“I truly believe I owe it to my audience to be more for them during this turning point in our culture,” one such influencer, Rebecca Pfeiffer, told Insider in May.
The danger therein, as Argentino said in a Twitter thread, is that “behind the branding and soft colours lies the QAnon we all know, along with all it entails: racism, medical/COVID disinformation, violence, and now the negative impact the hijacking of ‘save the children’ is having on NGOs and CSOs that actually save lives.”
Allegations of pedophilia and human trafficking are common among conspiracy theorists
The QAnon community’s obsession with allegations of human trafficking follows a long line of similar movements inspired by pedophilia paranoia.
Conspiracy theories exist as a way to “accuse a shady group of people of doing corrupt, evil things behind the scenes,” Karen Douglas, a professor of social psychology at the University of Kent who researches conspiracy theories, told Insider. “QAnon is no different in this respect.”
“Hurting children is one of the worst things you can say someone is doing.
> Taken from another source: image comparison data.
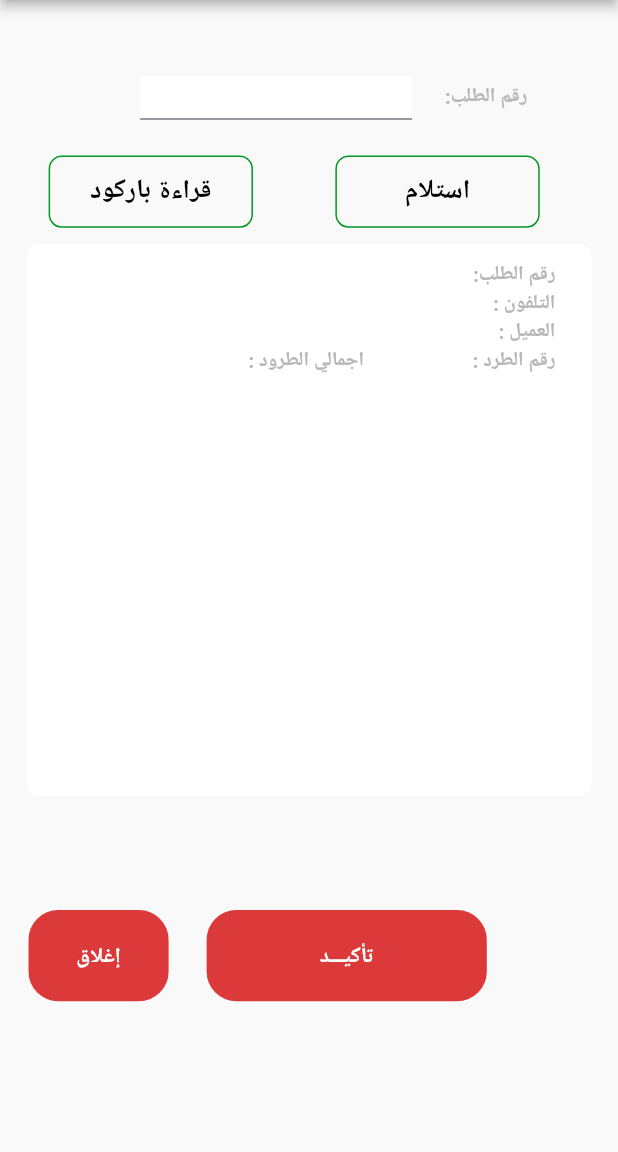
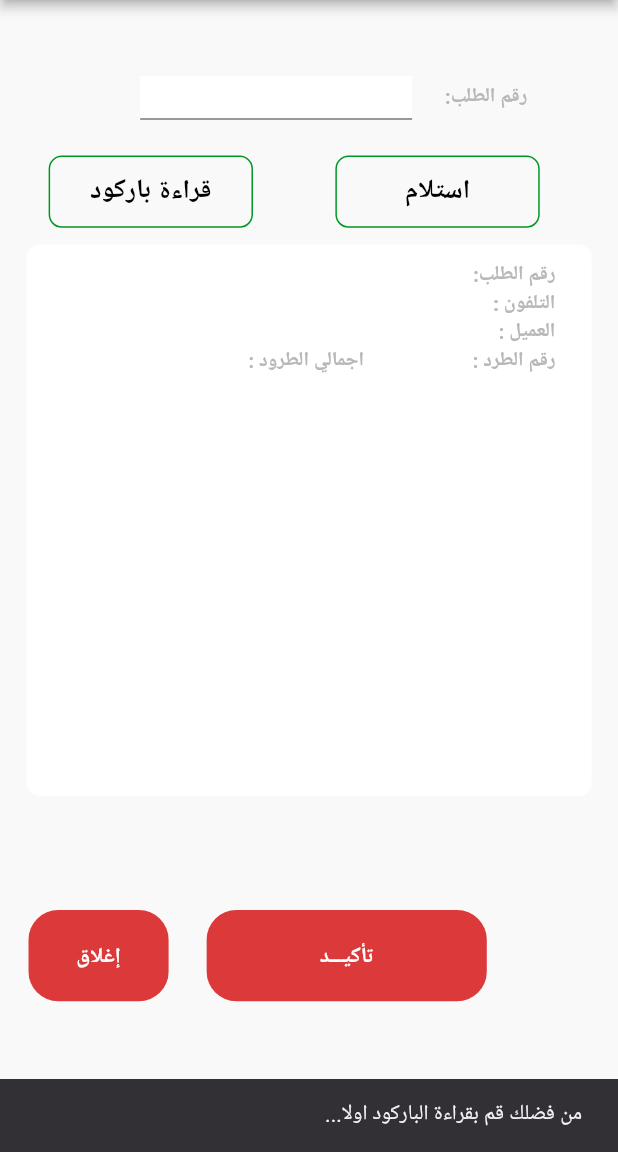
Before and after one commit to omerabdooo/test_order_life_cycle, a Flutter app: the ReceiveParcels screen opened by its route, after a tap on "تأكيـــد", on a phone screen of 412 x 824 dp, the part 84-1236 px from its top. Run offline on Flutter 3.47's test engine with Material 3 defaults, Android fonts, the phone set to English and light mode, and no system bars; our stand-ins replace bloc, dartz, dio, flutter_bloc, flutter_screenutil, flutter_secure_storage and 6 more; missing offline and left inert: dart:ffi, mobile_scanner; accounts and stored records are empty; Roboto replaces fonts that are missing (Almarai).

Commit message:
finish integration

```diff
--- a/lib/features/delivery/Receive_Parcels/data/repos/receive_parcels_repo_impl.dart
+++ b/lib/features/delivery/Receive_Parcels/data/repos/receive_parcels_repo_impl.dart
@@ -10,7 +10,7 @@ import 'package:test_order_life_cycle/features/delivery/Receive_Parcels/domain/r
 class ReceiveParcelsRepoImpl extends ReceiveParcelsRepo {
   final ReceiveParcelsRemoteDataSource receiveParcelsRemoteDataSource;
 
-  ReceiveParcelsRepoImpl({required this.receiveParcelsRemoteDataSource});
+  ReceiveParcelsRepoImpl({required this.receiveParcelsRemoteDataSource,});
 
 // basic fetch list Entity function
   Future<Either<Failure, List<T>>> fetchData<T>(
--- /dev/null
+++ b/lib/features/delivery/Receive_Parcels/ui/manger/receive_parcels_cubit/receive_parcels_state.dart
@@ -0,0 +1,20 @@
+part of 'receive_parcels_cubit.dart';
+
+@immutable
+sealed class ReceiveParcelsState {}
+
+final class ReceiveParcelsInitial extends ReceiveParcelsState {}
+
+class ReceiveParcelsLoading extends ReceiveParcelsState {}
+
+class ReceiveParcelsSuccess extends ReceiveParcelsState {
+  final String receiveParcels;
+
+  ReceiveParcelsSuccess(this.receiveParcels);
+}
+
+class ReceiveParcelsFailure extends ReceiveParcelsState {
+  final String errorMessage;
+
+  ReceiveParcelsFailure(this.errorMessage);
+}
--- a/lib/features/delivery/Receive_Parcels/ui/screen/ReceiveParcels.dart
+++ b/lib/features/delivery/Receive_Parcels/ui/screen/ReceiveParcels.dart
@@ -1,11 +1,11 @@
 import 'package:flutter/material.dart';
-import 'package:flutter_screenutil/flutter_screenutil.dart';
-import 'package:go_router/go_router.dart';
+import 'package:flutter_bloc/flutter_bloc.dart';
+import 'package:test_order_life_cycle/core/setup_service_locator.dart';
 import 'package:test_order_life_cycle/core/shared_widgets/salem_drawer/drawer_widget.dart';
-import 'package:test_order_life_cycle/core/utils/route.dart';
-import 'package:test_order_life_cycle/core/widgets/NumberOrder.dart';
-import 'package:test_order_life_cycle/core/widgets/custom_appbar_widget.dart';
-import 'package:test_order_life_cycle/core/widgets/custom_primary_button_widget.dart';
+import 'package:test_order_life_cycle/features/delivery/Receive_Parcels/data/repos/receive_parcels_repo_impl.dart';
+import 'package:test_order_life_cycle/features/delivery/Receive_Parcels/domain/usecases/receive_parcels_use_case.dart';
+import 'package:test_order_life_cycle/features/delivery/Receive_Parcels/ui/manger/receive_parcels_cubit/receive_parcels_cubit.dart';
+import 'package:test_order_life_cycle/features/delivery/Receive_Parcels/ui/widgets/receive_parcels_body.dart';
 // import 'package:sndbad/features/home_screen/ui/screen/HomeScreen.dart'; // Import the flutter_screenutil package//+
 
 class ReceiveParcels extends StatefulWidget {
@@ -15,53 +15,22 @@ class ReceiveParcels extends StatefulWidget {
   State<ReceiveParcels> createState() => _MyWidgetState();
 }
 
-TextEditingController orderId = TextEditingController();
-
 class _MyWidgetState extends State<ReceiveParcels> {
   @override
   Widget build(BuildContext context) {
-    return Scaffold(
-      drawer: const KDrawerWidget(),
-      body: SingleChildScrollView(
-        child: Column(children: [
-          KCustomAppBarWidget(
-            nameAppbar: "استلام طرود",
-          ),
-          KNumberOrderWidget(
-            isShow: true,
-            orderId: orderId,
-          ),
-          SizedBox(
-            height: 10.h,
-          ),
-          SizedBox(
-            height: 50.h,
-          ),
-          Row(
-            mainAxisAlignment: MainAxisAlignment.end,
-            children: [
-              KCustomPrimaryButtonWidget(
-                  width: 170,
-                  height: 48,
-                  buttonName: "تأكيـــد",
-                  onPressed: () {
-                    print(orderId.text);
-                  }),
-              SizedBox(width: 20.h), // Space between buttons
-              KCustomPrimaryButtonWidget(
-                  width: 85,
-                  height: 48,
-                  buttonName: "إغلاق",
-                  onPressed: () {
-                    // OrderNumber.clear();
-                    // GoRouter.of(context).pushReplacement(
-                    //     AppRouter.deliveryRouters.kDeliverHomePage);
-                  }),
-              SizedBox(width: 15.h), // Space between buttons
-            ],
-          ),
-        ]),
-      ),
-    );
+    return MultiBlocProvider(
+      providers: [
+        BlocProvider(
+          create: (context) =>
+              ReceiveParcelsCubit(ReceiveParcelsUseCase(
+            getit.get<ReceiveParcelsRepoImpl>(),
+          )),
+        ),
+      ],
+      child: const Scaffold(
+      drawer: KDrawerWidget(),
+      body: ReceiveParcelsBody()
+    )
+      );
   }
 }
--- /dev/null
+++ b/lib/features/delivery/Receive_Parcels/ui/widgets/receive_parcels_body.dart
@@ -0,0 +1,103 @@
+import 'package:flutter/material.dart';
+import 'package:flutter_bloc/flutter_bloc.dart';
+import 'package:flutter_screenutil/flutter_screenutil.dart';
+import 'package:test_order_life_cycle/core/shared_widgets/salem_drawer/drawer_widget.dart';
+import 'package:test_order_life_cycle/core/widgets/NumberOrder.dart';
+import 'package:test_order_life_cycle/core/widgets/custom_appbar_widget.dart';
+import 'package:test_order_life_cycle/core/widgets/custom_primary_button_widget.dart';
+import 'package:test_order_life_cycle/features/delivery/Receive_Parcels/ui/manger/receive_parcels_cubit/receive_parcels_cubit.dart';
+import 'package:test_order_life_cycle/features/delivery/Receive_Parcels/ui/screen/ReceiveParcels.dart';
+// import 'package:sndbad/features/home_screen/ui/screen/HomeScreen.dart'; // Import the flutter_screenutil package//+
+
+class ReceiveParcelsBody extends StatefulWidget {
+  const ReceiveParcelsBody({super.key});
+
+  @override
+  State<ReceiveParcelsBody> createState() => _MyWidgetState();
+}
+
+TextEditingController orderId = TextEditingController();
+int status = 3;
+
+class _MyWidgetState extends State<ReceiveParcelsBody> {
+  @override
+  Widget build(BuildContext context) {
+    return Scaffold(
+      drawer: const KDrawerWidget(),
+      body: SingleChildScrollView(
+        child: Column(children: [
+          const KCustomAppBarWidget(
+            nameAppbar: "استلام طرود",
+          ),
+          KNumberOrderWidget(
+            isShow: true,
+            orderId: orderId,
+          ),
+          SizedBox(
+            height: 10.h,
+          ),
+          SizedBox(
+            height: 50.h,
+          ),
+          Row(
+            mainAxisAlignment: MainAxisAlignment.end,
+            children: [
+                    BlocConsumer<ReceiveParcelsCubit,
+                    ReceiveParcelsState>(
+                  listener: (context, state) {
+                    if (state is ReceiveParcelsFailure) {
+                      ScaffoldMessenger.of(context).showSnackBar(
+                        SnackBar(content: Text(state.errorMessage.toString())),
+                      );
+                    } else if (state is ReceiveParcelsSuccess) {
+                      ScaffoldMessenger.of(context).showSnackBar(
+                        SnackBar(content: Text(state.receiveParcels.toString())),
+                      );
+                    }
+                  },
+                  builder: (context, state) {
+                    return KCustomPrimaryButtonWidget(
+                      width: 170,
+                      height: 48,
+                      buttonName: "تأكيـــد",
+                      onPressed: () async {
+                        if (orderId.text == "") {
+                          ScaffoldMessenger.of(context).showSnackBar(
+                            const SnackBar(
+                              content:
+                                  Text('من فضلك قم بقراءة الباركود اولا...'),
+                            ),
+                          );
+                          return;
+                        } else{
+                          // Call the function after all checks have passed
+                          await context
+                              .read<ReceiveParcelsCubit>()
+                              .receiveParcels(
+                                  int.parse(orderId.text),
+                                  status
+                                  );
+                          print(orderId.text);
+                        }
+                      },
+                    );
+                  },
+                ),
+              SizedBox(width: 20.h), // Space between buttons
+              KCustomPrimaryButtonWidget(
+                  width: 85,
+                  height: 48,
+                  buttonName: "إغلاق",
+                  onPressed: () {
+                    // OrderNumber.clear();
+                    // GoRouter.of(context).pushReplacement(
+                    //     AppRouter.deliveryRouters.kDeliverHomePage);
+                  }),
+              SizedBox(width: 15.h), // Space between buttons
+            ],
+          ),
+        ]),
+      ),
+    );
+  }
+}
```
Also changed, not shown: lib/core/setup_service_locator.dart (+7 -0 lines), lib/features/delivery/Receive_Parcels/ui/manger/receive_parcels_cubit/receive_parcels_cubit.dart (added, +51 -0 lines).
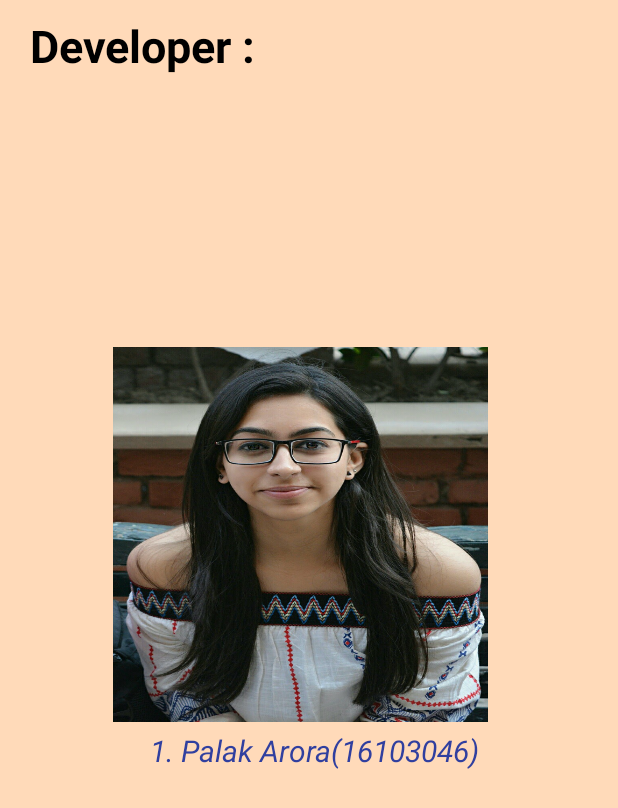
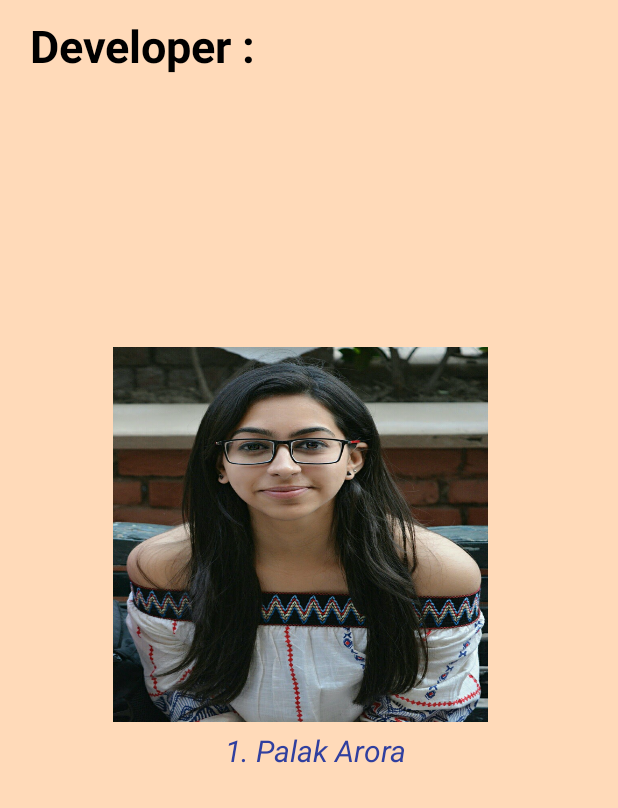
Before and after one commit to palakarora14/Medical-Analyser, an Android app: the AboutUsActivity screen opened directly, with no data from a screen before it, on a phone screen of 412 x 824 dp. Shown: the top 808 px of the screen. Run offline under Robolectric (Android 15) with nearby library versions, the light colour scheme and no system bars.

Commit message:
Update activity_about_us.xml

```diff
--- a/Medical Analyser/HeartRateCalculator(App)/app/src/main/res/layout/activity_about_us.xml
+++ b/Medical Analyser/HeartRateCalculator(App)/app/src/main/res/layout/activity_about_us.xml
@@ -43,9 +43,9 @@
         <TextView
             android:layout_width="wrap_content"
             android:layout_height="wrap_content"
-            android:layout_marginLeft="80dp"
+            android:layout_marginLeft="130dp"
             android:layout_marginTop="5dp"
-            android:text="1. Palak Arora(16103046)"
+            android:text="1. Palak Arora"
             android:textColor="@color/colorPrimaryDark"
             android:textSize="20dp"
             android:textStyle="italic"
```
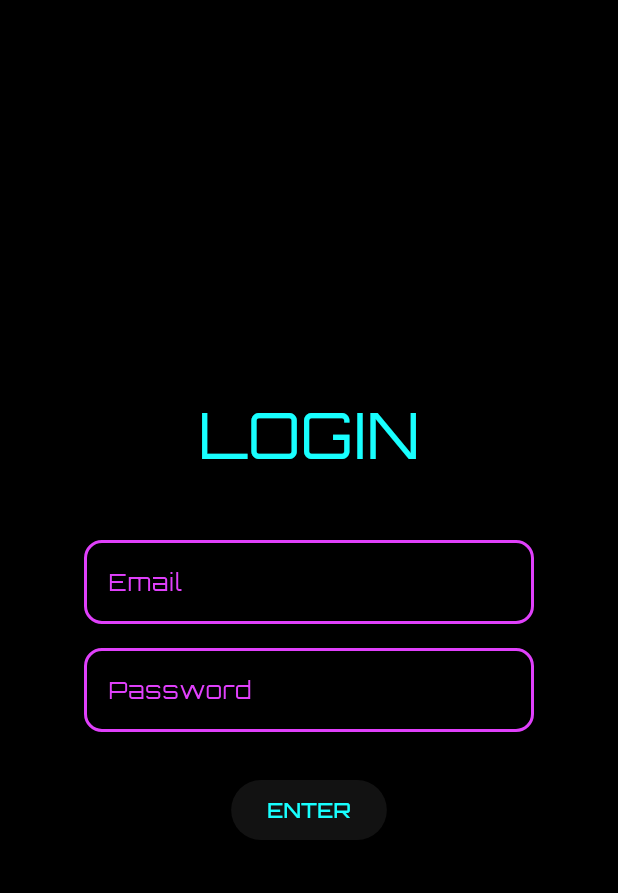
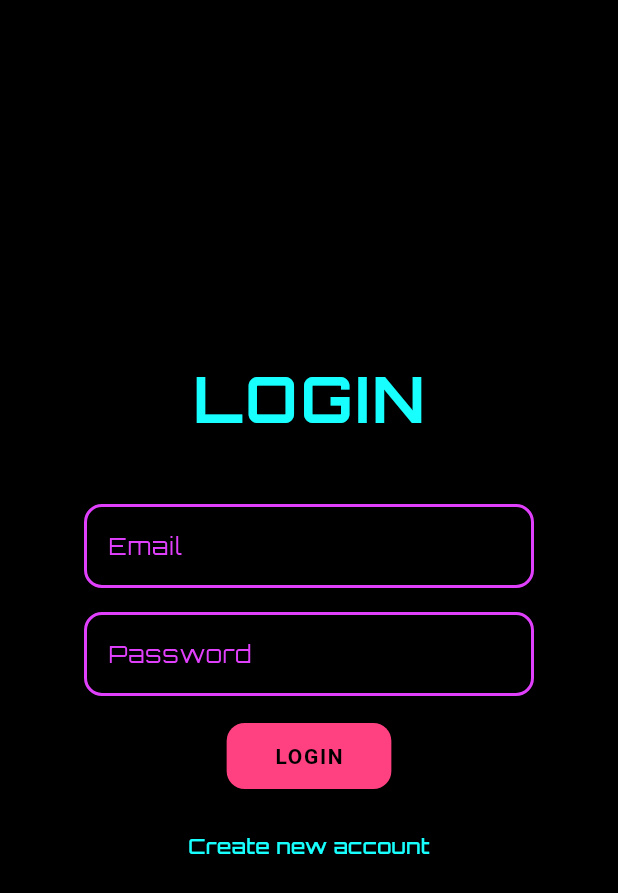
Before and after one commit to vincenzo-iorio/ai, a Flutter app: the screen it shows after launch, on a phone screen of 412 x 824 dp. Shown: the top 893 px of the screen. Run offline on Flutter 3.47's test engine with Material 3 defaults, Android fonts, the phone set to English and light mode, and no system bars; our stand-ins replace google_fonts.

Commit message:
add mainpage

```diff
--- a/lib/main.dart
+++ b/lib/main.dart
@@ -1,8 +1,13 @@
 import 'package:flutter/material.dart';
 import 'package:google_fonts/google_fonts.dart';
 import 'pages/login_page.dart';
+import 'pages/main_page.dart';
+import 'pages/chat_page.dart';
 
-void main() => runApp(const CyberpunkApp());
+void main() {
+  WidgetsFlutterBinding.ensureInitialized();
+  runApp(const CyberpunkApp());
+}
 
 class CyberpunkApp extends StatelessWidget {
   const CyberpunkApp({super.key});
@@ -14,13 +19,19 @@ class CyberpunkApp extends StatelessWidget {
       debugShowCheckedModeBanner: false,
       theme: ThemeData.dark().copyWith(
         scaffoldBackgroundColor: Colors.black,
-        textTheme: GoogleFonts.orbitronTextTheme(ThemeData.dark().textTheme),
+        textTheme: GoogleFonts.orbitronTextTheme(
+          ThemeData.dark().textTheme,
+        ),
         colorScheme: const ColorScheme.dark(
           primary: Colors.cyanAccent,
           secondary: Colors.pinkAccent,
         ),
       ),
       home: const LoginPage(),
+      routes: {
+        '/main': (_) => const MainPage(),
+        '/chat': (_) => const ChatPage(),
+      },
     );
   }
 }
--- a/lib/pages/login_page.dart
+++ b/lib/pages/login_page.dart
@@ -1,5 +1,5 @@
 import 'package:flutter/material.dart';
-import 'chat_page.dart';
+import 'main_page.dart'; // route after login
 
 class LoginPage extends StatefulWidget {
   const LoginPage({super.key});
@@ -11,12 +11,55 @@ class LoginPage extends StatefulWidget {
 class _LoginPageState extends State<LoginPage> {
   final _email = TextEditingController();
   final _password = TextEditingController();
+  bool _isLoading = false;
+  String? _errorMessage;
 
   @override
   void dispose() {
     _email.dispose();
     _password.dispose();
     super.dispose();
+  }
+
+  // Dummy login without backend
+  Future<void> _login() async {
+    setState(() {
+      _isLoading = true;
+      _errorMessage = null;
+    });
+
+    await Future.delayed(const Duration(seconds: 1)); // simulate loading
+
+    // For offline mode, allow any non-empty credentials
+    if (_email.text.trim().isNotEmpty && _password.text.trim().isNotEmpty) {
+      Navigator.of(context).pushReplacement(
+        MaterialPageRoute(builder: (_) => const MainPage()),
+      );
+    } else {
+      setState(() => _errorMessage = "Please enter email and password");
+    }
+
+    setState(() => _isLoading = false);
+  }
+
+  // Dummy signup without backend
+  Future<void> _signUp() async {
+    setState(() {
+      _isLoading = true;
+      _errorMessage = null;
+    });
+
+    await Future.delayed(const Duration(seconds: 1));
+
+    if (_email.text.trim().isNotEmpty && _password.text.trim().isNotEmpty) {
+      Navigator.of(context).pushReplacement(
+        MaterialPageRoute(builder: (_) => const MainPage()),
+      );
+    } else {
+      setState(() => _errorMessage = "Please enter email and password");
+    }
+
+    setState(() => _isLoading = false);
   }
 
   @override
@@ -27,6 +70,7 @@ class _LoginPageState extends State<LoginPage> {
     );
 
     return Scaffold(
+      backgroundColor: Colors.black,
       body: Center(
         child: SingleChildScrollView(
           padding: const EdgeInsets.all(24),
@@ -35,9 +79,16 @@ class _LoginPageState extends State<LoginPage> {
             children: [
               const Text(
                 'LOGIN',
-                style: TextStyle(fontSize: 42, color: Colors.cyanAccent),
+                style: TextStyle(
+                  fontSize: 42,
+                  color: Colors.cyanAccent,
+                  fontWeight: FontWeight.bold,
+                  letterSpacing: 2,
+                ),
               ),
               const SizedBox(height: 40),
+
+              // Email field
               SizedBox(
                 width: 300,
                 child: TextField(
@@ -53,6 +104,8 @@ class _LoginPageState extends State<LoginPage> {
                 ),
               ),
               const SizedBox(height: 16),
+
+              // Password field
               SizedBox(
                 width: 300,
                 child: TextField(
@@ -67,15 +120,50 @@ class _LoginPageState extends State<LoginPage> {
                   ),
                 ),
               ),
-              const SizedBox(height: 28),
-              ElevatedButton(
-                onPressed: () {
-                  Navigator.of(context).pushReplacement(
-                    MaterialPageRoute(builder: (_) => const ChatPage()),
-                  );
-                },
-                child: const Text('ENTER'),
-              ),
+              const SizedBox(height: 16),
+
+              if (_errorMessage != null)
+                Padding(
+                  padding: const EdgeInsets.only(bottom: 16),
+                  child: Text(
+                    _errorMessage!,
+                    style: const TextStyle(color: Colors.redAccent),
+                  ),
+                ),
+
+              _isLoading
+                  ? const CircularProgressIndicator(color: Colors.pinkAccent)
+                  : Column(
+                      children: [
+                        // Login button
+                        ElevatedButton(
+                          style: ElevatedButton.styleFrom(
+                            backgroundColor: Colors.pinkAccent,
+                            foregroundColor: Colors.black,
+                            padding: const EdgeInsets.symmetric(
+                                horizontal: 32, vertical: 14),
+                            shape: RoundedRectangleBorder(
+                              borderRadius: BorderRadius.circular(12),
+                            ),
+                            textStyle: const TextStyle(
+                              fontWeight: FontWeight.bold,
+                              letterSpacing: 1.1,
+                            ),
+                          ),
+                          onPressed: _login,
+                          child: const Text('LOGIN'),
+                        ),
+                        const SizedBox(height: 12),
+                        // Signup button
+                        TextButton(
+                          onPressed: _signUp,
+                          child: const Text(
+                            "Create new account",
+                            style: TextStyle(color: Colors.cyanAccent),
+                          ),
+                        ),
+                      ],
+                    ),
             ],
           ),
         ),
--- a/pubspec.yaml
+++ b/pubspec.yaml
@@ -31,6 +31,7 @@ dependencies:
   flutter:
     sdk: flutter
   google_fonts: ^6.1.0
+  supabase_flutter: ^2.3.4   # esempio, usa l’ultima versione
 
   # The following adds the Cupertino Icons font to your application.
   # Use with the CupertinoIcons class for iOS style icons.
```
Also changed, not shown: lib/pages/chat_page.dart (+73 -35 lines), lib/pages/main_page.dart (added, +123 -0 lines), lib/widgets/message_bubble.dart (+27 -12 lines), pubspec.lock, 6 other files.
It’s an easy way to demonize your enemy,” Kathryn Olmsted, a professor of history at the University of California-Davis who has researched conspiracy theories, previously told Mother Jones.
Conspiracy theories around child abuse date back centuries, and were often rooted in religious anxiety. Beginning in the 12th century, anti-Semitic conspiracy theories falsely alleging that Jews murdered Christian children to use their blood in recipes and other traditions spread across the Christian world.
Throughout the Middle Ages, Jews would often be accused in cases of missing Christian children. These so-called blood libel conspiracy theories persisted through the 1800s, and even into the 20th century, according to the Anti-Defamation League.
The 1980s and early 1990s gave rise to what’s become known as Satanic Panic. During the scare, daycare centers around the country were hit with false claims of satanic ritual abuse, and fans of heavy metal music were targeted as potential satanic worshippers.
Despite widespread media coverage of it, no actual cases of satanic ritual abuse were ever found. A 1994 report from The National Center on Child Abuse and Neglect examined more than 12,000 accusations of “group cult sexual abuse based on satanic ritual” recorded by psychiatrists and social service organizations and found “not one that investigators had been able to substantiate,” according to The New York Times.
Experts say QAnon believers have a misunderstanding of the realities of human trafficking
Experts in human trafficking say QAnon’s efforts are misguided and damaging.
“There’s already this great misconception” about what real human trafficking looks like, according to Rachel Lovell, a research assistant professor at Case Western Reserve University’s Begun Center for Violence Prevention Research and Education.
The QAnon vision of sex trafficking suggests that members of a secret cabal go around snatching up children. But 91% of the 29,000 missing children cases investigated by the National Center for Missing and Exploited Children (NCMEC) in 2019 were runaways.
Read More: QAnon believers think there’s a vast cabal snatching up children in kidnappings, but almost every child reported missing turns out to be a runaway
Lovell told Insider that this kind of paranoia that’s not based in real-life sex-trafficking research leads to “anxiety and fear that distracts from the reality.”
Polaris, the non-governmental organization that operates the National Human Trafficking Hotline, said that QAnon makes their work in protecting and helping victims of sex trafficking much more difficult.
“Unsubstantiated claims and accusations about child sex trafficking can spin out of control and create more harm than good,” a Polaris spokesperson told Insider in an email.
As more people are lured into the world of QAnon with “save the children” rhetoric, Polaris and other organizations only stand to face further difficulties related to the spiraling conspiracy theories.
Have a tip about QAnon? Email this reporter at email@example.com.